“You know, in some cultures they cut off your hand for stealing.” Daniel paced up and down the rows of incubators and centrifuges. During the day, as many as thirty investigators might be working in the lab at any given time, but now it was deserted, and Daniel’s voice echoed off white boards and epoxy resin countertops, making it impossible to tell exactly where he was.
Richard’s irresistible cobalt eyes ricocheted inside their bony sockets like a pair of tandem pinballs. They were the only things he could move. His wrists and ankles were securely fastened to his chair with zip ties, and his mouth was stuffed with filter paper and secured with several strips of rainbow lab tape.
“But you didn’t steal with your hands. Did you, Richard?” Daniel stepped from behind a tower of deionized water. He wore a face shield, safety goggles and insulated gloves. In one hand he carried a coffee-can sized container labeled LN2, in the other a glass pipette.
“No,” Daniel said, “You seduced my lab assistant with greedy eyes that lapped up my research proposals when her back was turned.” He set the container on the counter; the lower half had sprouted a lawn of frost.
“I don’t think losing your hand would do much to stop you from stealing again.” Daniel removed the lid; frigid fog boiled over the edges.
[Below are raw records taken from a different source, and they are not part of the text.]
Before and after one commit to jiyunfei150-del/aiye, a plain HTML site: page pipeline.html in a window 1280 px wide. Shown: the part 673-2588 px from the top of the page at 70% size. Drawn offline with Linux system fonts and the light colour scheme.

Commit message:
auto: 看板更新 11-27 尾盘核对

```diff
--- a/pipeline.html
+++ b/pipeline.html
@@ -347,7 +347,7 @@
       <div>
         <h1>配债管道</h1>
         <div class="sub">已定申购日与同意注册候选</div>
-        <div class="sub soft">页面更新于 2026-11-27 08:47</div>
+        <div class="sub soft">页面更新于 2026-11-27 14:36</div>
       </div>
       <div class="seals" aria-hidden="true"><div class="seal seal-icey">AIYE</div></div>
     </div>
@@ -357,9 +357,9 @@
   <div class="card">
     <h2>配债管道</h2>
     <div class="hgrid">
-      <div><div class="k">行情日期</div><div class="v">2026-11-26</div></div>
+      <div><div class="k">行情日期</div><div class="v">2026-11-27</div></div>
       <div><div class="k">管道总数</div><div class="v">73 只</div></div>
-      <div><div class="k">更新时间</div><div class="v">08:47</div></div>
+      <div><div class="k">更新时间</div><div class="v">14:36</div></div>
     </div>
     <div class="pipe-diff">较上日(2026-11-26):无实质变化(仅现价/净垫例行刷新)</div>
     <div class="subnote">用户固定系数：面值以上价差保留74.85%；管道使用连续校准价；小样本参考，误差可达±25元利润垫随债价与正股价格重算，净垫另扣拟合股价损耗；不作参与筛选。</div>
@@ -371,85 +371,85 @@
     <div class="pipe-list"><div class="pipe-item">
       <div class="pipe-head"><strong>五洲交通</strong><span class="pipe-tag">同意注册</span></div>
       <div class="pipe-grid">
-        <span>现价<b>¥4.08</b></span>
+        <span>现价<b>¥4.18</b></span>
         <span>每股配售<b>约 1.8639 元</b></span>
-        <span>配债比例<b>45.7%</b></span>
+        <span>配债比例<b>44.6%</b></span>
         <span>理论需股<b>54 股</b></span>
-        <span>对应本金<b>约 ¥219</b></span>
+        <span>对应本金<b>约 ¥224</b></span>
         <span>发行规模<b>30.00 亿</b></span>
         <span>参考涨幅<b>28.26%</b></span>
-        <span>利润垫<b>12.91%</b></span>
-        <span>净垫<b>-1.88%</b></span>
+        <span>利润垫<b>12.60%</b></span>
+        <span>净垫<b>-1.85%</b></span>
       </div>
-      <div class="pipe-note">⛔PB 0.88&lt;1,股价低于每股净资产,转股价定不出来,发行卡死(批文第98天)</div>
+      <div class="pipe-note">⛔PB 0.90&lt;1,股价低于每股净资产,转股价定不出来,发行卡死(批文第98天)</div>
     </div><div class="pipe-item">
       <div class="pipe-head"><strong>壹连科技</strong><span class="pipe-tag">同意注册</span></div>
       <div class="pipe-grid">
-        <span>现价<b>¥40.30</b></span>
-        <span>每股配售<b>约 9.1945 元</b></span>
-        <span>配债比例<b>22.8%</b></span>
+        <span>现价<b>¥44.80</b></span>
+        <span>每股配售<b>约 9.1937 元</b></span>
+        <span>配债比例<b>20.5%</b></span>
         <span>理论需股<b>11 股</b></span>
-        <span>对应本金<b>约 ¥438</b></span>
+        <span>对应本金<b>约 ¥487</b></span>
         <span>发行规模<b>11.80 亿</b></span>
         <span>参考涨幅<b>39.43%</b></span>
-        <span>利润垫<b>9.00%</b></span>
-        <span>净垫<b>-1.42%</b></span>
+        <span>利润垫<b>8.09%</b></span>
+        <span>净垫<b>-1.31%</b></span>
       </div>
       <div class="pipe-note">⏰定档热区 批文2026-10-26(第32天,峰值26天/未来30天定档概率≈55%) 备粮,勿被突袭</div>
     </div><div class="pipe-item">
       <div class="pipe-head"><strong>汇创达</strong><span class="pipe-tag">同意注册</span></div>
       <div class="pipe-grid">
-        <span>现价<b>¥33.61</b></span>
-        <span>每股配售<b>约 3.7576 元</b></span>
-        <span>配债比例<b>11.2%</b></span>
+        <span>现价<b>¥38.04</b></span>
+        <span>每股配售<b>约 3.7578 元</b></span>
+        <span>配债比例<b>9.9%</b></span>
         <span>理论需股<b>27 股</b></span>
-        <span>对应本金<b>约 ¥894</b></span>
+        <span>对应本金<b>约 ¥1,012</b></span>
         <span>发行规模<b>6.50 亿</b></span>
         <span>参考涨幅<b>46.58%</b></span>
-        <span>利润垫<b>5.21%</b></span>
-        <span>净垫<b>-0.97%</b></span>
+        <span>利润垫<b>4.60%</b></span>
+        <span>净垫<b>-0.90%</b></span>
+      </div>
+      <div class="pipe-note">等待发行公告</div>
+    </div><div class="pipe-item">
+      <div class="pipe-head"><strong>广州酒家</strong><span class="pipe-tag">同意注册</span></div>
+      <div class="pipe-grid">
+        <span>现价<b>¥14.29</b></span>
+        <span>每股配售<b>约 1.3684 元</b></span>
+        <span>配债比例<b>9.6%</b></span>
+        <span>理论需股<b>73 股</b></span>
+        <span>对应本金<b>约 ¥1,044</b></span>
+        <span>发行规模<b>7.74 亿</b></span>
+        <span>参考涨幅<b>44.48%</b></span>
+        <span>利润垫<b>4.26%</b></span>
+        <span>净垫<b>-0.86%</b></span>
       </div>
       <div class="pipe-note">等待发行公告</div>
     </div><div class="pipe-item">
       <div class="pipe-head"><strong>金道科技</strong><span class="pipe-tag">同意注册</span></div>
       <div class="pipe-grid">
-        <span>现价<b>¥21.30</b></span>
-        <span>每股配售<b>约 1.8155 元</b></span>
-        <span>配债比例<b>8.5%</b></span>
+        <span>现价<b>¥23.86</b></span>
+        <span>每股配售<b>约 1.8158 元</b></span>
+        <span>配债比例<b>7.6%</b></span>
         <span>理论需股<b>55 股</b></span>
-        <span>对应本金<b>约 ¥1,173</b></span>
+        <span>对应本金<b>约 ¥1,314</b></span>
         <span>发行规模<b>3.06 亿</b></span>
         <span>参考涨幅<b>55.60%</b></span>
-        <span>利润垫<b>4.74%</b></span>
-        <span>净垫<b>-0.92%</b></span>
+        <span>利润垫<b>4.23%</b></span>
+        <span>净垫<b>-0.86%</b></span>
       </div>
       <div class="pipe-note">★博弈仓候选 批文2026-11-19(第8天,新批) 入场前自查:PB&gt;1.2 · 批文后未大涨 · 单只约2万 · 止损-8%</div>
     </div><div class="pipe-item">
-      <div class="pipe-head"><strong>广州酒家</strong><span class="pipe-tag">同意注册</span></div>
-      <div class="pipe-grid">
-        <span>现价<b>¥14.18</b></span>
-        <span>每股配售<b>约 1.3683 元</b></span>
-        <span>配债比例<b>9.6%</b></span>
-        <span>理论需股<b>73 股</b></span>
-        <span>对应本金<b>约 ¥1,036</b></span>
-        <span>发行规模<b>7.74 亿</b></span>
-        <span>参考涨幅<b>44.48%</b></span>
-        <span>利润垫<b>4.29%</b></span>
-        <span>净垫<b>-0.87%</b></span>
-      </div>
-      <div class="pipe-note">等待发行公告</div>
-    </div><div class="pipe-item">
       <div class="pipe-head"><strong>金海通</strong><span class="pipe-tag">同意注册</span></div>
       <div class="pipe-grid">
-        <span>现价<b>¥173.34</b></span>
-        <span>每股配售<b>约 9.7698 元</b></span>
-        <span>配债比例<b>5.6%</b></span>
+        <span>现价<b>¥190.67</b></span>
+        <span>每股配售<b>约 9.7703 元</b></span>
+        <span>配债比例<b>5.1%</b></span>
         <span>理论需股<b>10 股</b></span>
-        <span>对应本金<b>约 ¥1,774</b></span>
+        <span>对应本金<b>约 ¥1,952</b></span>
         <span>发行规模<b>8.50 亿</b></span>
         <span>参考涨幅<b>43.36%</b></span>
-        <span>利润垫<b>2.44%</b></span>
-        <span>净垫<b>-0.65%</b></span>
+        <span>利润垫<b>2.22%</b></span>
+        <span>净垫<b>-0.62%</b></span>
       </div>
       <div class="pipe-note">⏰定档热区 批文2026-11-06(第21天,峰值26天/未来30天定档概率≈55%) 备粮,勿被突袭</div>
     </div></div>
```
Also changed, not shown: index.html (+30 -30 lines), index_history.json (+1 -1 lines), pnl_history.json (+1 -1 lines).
He placed the pipette into the container and drew up 6 ml of clear, bubbling fluid. Richard’s eyes bulged like rubber stops under high pressure.
“But I suspect that a few drops of liquid nitrogen on those icy blue peepers might just do the trick.” Daniel peeled back Richard’s eyelids and positioned the pipette above the first writhing globe.
“As we are both men of science, let’s test that hypothesis. Shall we?”